Notorious for outages, wasting otherwise productive time and allowing you to follow the thoughts of MC Hammer, Twitter may now be making its mark as a powerhouse marketing platform. Twitter, for those of you new to the whole social media thing, is a web application/platform that allows you to share 140 character messages with anybody who cares to tune in to what you’re saying. It’s really that simple.
This past year, Dell shared messages on Twitter offering exclusive discounts to some of its products. They pulled in $1 Million in revenue from those little messages. Surely there must be room for others, including wine marketers, to exploit this communication platform. To this end, I present my ideas for how the wine industry can use Twitter to best advantage. One prerequisite: get a twitter account at twitter.com; it won’t hurt a bit.
- If you run a winery, twittering (yes it’s a verb too) can put a human face on your organization. Zappos CEO Tony Hsieh represents his company on Twitter and has written an article about how Twitter has helped him and Zappos.

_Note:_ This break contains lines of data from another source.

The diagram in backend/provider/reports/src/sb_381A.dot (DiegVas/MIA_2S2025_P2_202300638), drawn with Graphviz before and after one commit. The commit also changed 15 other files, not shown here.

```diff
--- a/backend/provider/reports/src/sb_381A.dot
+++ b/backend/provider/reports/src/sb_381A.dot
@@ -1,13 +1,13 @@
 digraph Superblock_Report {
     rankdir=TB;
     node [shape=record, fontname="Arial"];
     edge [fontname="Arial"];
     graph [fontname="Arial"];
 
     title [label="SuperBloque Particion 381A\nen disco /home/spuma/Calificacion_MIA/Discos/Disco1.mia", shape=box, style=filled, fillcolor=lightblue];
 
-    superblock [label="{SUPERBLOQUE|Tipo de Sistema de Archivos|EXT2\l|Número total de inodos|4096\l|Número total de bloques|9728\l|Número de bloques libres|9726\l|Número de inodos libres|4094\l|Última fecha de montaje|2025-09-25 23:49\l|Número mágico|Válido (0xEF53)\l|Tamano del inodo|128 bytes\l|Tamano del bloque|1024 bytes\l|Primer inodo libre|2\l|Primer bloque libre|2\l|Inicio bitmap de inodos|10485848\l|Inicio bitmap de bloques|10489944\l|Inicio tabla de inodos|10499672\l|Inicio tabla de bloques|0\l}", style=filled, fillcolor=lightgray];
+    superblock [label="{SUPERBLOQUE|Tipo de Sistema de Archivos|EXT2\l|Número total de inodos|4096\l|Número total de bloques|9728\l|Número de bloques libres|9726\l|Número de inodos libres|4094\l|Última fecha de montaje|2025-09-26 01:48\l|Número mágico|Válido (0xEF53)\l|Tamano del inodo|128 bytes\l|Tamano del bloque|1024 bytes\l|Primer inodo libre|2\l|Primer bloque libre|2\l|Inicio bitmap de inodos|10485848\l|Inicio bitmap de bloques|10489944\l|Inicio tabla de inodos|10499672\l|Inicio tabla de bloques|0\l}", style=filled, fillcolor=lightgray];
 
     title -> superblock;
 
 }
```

- If you have a web site which you update with new products or news, flag those changes in Twitter. This will drive additional traffic to your site.
- Experiment with Twitter wine tastings. Project Vino, based in Australia, organized a wine tasting over twitter last year. Twitter Taste Live is another project I’ve come across trying something similar. Seems to me that 140 characters is just right for sharing a thumbnail sketch of a wine’s character.
- Find fellow wine industry professionals on Twitter and follow them. You can search twitter for keywords and get real time results of what people are saying. A search for “Napa” brought up several results that looked like promising leads for people in and around the wine biz. Update: A fellow known to me only as dhonig has saved you some time and put up a long list of Wine Twitters.
- Twitter is a great way to use the “lazyweb”. Once you’ve built a twitter network you can throw out questions that others in your group of followers might have an answer to. Twitter becomes a great cooperative exercise in this way.
I’m sure there are numerous other ways for you to use, enjoy and grow your business with Twitter. I’m convinced that we have only scratched the surface of this fascinating and sometimes infuriating new technology.